Polarity is set early on—even single cell stage embryos already know their front from back. Recent research by the laboratory of Pierre Gönczy (Swiss Institute for Experimental Cancer Research, Lausanne, Switzerland) is identifying how this polarity is translated into differences in cell behavior.

Polarity in worm embryos, which is set by the PAR proteins, produces an unequal first mitotic division, and thus a small posterior and large anterior blastomere. A previous screen by Gönczy identified two proteins, GPR-1 and GPR-2, necessary for this unequal division. Although direct interactions between PARs and GPR-1/2 have not been demonstrated, Kelly Colombo, Gönczy, and colleagues now demonstrate an asymmetric GPR-1/2 distribution that depends on PAR proteins. Higher levels of GPR-1/2 in the posterior are proposed to activate two Gα subunits.

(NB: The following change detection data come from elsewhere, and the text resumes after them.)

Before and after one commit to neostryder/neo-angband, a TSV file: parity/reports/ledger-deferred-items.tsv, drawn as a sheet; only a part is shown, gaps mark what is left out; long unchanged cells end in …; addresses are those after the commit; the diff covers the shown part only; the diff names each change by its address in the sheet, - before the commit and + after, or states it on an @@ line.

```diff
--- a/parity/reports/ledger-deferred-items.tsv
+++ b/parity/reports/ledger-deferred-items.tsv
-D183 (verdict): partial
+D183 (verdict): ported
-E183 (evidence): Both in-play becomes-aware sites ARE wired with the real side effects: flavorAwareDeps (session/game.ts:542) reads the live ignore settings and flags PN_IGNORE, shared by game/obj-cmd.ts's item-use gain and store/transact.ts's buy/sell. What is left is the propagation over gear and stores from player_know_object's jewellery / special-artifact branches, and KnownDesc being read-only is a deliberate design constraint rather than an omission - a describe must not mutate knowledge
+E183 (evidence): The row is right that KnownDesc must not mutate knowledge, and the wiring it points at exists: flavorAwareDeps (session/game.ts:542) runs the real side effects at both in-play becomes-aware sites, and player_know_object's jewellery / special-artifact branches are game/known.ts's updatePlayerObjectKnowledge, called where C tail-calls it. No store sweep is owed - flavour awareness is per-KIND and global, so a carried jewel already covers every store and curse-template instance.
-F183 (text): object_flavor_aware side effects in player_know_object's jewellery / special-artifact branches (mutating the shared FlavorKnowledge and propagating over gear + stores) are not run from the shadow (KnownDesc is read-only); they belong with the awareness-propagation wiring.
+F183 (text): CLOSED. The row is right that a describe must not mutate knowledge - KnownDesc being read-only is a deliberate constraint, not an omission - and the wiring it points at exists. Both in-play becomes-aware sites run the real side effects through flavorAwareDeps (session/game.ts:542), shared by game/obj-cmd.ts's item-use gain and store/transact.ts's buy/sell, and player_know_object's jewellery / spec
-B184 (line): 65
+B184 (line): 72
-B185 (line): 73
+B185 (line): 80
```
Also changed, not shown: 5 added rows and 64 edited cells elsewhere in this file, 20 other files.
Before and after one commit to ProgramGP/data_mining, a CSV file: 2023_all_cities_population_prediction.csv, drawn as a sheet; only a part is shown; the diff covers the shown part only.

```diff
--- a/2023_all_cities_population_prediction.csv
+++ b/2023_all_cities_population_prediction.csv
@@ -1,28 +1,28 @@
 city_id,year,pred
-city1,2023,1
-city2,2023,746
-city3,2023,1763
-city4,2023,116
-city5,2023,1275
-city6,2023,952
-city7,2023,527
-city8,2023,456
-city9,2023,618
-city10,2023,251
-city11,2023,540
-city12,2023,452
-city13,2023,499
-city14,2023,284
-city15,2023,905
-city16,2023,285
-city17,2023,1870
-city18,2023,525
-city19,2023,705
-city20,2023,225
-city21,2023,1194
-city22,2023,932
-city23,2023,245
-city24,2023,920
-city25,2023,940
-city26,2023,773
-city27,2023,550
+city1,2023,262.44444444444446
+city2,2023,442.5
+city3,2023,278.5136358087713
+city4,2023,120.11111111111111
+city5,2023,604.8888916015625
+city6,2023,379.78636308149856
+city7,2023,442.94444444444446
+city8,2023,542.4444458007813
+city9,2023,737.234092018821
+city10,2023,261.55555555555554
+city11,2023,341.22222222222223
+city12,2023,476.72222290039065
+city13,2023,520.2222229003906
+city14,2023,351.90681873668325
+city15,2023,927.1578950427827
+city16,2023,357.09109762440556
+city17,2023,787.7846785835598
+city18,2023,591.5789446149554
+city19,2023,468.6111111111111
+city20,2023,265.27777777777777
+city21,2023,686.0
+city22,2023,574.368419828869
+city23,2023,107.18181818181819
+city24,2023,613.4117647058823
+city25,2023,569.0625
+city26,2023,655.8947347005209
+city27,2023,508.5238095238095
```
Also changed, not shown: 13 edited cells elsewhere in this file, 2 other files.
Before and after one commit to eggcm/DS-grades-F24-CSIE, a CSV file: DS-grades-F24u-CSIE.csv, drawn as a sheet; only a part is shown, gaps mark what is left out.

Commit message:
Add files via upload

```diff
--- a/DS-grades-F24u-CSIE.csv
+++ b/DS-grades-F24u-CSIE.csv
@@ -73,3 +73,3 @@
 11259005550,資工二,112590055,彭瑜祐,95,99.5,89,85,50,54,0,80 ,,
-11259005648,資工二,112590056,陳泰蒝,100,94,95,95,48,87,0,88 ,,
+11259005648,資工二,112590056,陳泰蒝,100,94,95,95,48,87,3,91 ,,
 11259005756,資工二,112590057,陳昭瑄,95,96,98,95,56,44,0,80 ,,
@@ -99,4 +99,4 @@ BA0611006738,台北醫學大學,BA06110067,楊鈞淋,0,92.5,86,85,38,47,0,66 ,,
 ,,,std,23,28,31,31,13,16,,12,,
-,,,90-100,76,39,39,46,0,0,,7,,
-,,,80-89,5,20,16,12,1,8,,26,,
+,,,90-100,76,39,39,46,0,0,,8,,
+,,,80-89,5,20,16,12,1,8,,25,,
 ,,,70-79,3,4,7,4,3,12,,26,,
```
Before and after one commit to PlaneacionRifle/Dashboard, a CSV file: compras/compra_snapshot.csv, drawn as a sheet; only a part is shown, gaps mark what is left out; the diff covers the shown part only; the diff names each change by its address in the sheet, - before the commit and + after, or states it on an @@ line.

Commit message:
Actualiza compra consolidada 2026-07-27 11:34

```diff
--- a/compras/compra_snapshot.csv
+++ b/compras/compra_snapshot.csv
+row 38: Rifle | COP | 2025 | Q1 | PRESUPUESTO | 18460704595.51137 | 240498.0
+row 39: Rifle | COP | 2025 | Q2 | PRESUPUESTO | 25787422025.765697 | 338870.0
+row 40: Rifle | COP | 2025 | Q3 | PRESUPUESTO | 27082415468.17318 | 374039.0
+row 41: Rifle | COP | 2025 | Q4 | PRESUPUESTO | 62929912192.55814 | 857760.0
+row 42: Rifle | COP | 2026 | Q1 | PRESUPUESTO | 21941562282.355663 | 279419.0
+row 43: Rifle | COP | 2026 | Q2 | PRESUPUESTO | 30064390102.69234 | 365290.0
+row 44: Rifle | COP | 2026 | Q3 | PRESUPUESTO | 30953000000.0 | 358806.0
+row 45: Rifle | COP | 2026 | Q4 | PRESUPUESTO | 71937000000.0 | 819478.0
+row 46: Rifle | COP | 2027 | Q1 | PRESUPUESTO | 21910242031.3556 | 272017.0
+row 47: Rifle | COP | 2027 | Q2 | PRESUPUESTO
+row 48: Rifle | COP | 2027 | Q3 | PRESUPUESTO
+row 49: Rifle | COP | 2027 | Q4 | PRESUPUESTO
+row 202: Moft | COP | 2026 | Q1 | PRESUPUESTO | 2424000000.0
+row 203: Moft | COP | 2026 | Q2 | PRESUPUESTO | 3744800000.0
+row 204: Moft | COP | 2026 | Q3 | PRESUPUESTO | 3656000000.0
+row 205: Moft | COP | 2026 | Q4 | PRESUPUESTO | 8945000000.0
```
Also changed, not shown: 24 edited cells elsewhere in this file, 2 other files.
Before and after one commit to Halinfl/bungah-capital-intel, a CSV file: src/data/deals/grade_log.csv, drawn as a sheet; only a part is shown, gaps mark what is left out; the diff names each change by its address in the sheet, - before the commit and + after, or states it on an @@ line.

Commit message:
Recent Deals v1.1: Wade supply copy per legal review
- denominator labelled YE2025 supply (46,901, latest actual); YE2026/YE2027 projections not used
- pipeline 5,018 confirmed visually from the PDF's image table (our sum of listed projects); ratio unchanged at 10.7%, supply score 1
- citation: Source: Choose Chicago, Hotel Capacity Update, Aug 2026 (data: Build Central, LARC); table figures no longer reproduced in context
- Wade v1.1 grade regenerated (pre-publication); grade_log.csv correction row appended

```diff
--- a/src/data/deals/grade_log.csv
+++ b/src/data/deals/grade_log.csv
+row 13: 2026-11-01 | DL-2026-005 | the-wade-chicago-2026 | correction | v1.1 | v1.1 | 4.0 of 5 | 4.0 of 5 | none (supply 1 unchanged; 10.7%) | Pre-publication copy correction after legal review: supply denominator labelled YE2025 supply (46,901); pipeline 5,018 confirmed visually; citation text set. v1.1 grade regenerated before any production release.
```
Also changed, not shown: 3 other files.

The group used RNAi and spindle severing experiments to show that these two Gα's and GPR-1/2 are required for asymmetric spindle elongation, in which the posterior spindle pole moves further and more quickly than the anterior pole, thus placing the division plane closer to the posterior end.

The resulting larger anterior blastomere divides about two minutes before its posterior counterpart. In a second paper Gönczy, Michael Brauchle, and Karine Baumer show that this time lag is due in part to differential activation of a DNA replication checkpoint.

Inactivation of checkpoint proteins such as ATL-1 decreased the mitotic lag between blastomeres to about 75 s. “Usually checkpoints are used to take care of DNA replication problems. But in this case, it's used for developmental purposes,” says Gönczy. The sizes of the blastomeres may account for the difference in checkpoint activation. When the group equalized the blastomere sizes by inactivating GPR-1/2, they again decreased the time difference to 75 s. With less cytoplasm, the posterior blastomere may be allocated fewer molecules of a limiting replication factor, and would thus have difficulties completing S phase, thus triggering the checkpoint. ▪


Colombo, K., et al. 2003. Science. 10.1126/science.1084146.

Brauchle, A., et al. 2003. Curr. Biol. 13:308–314.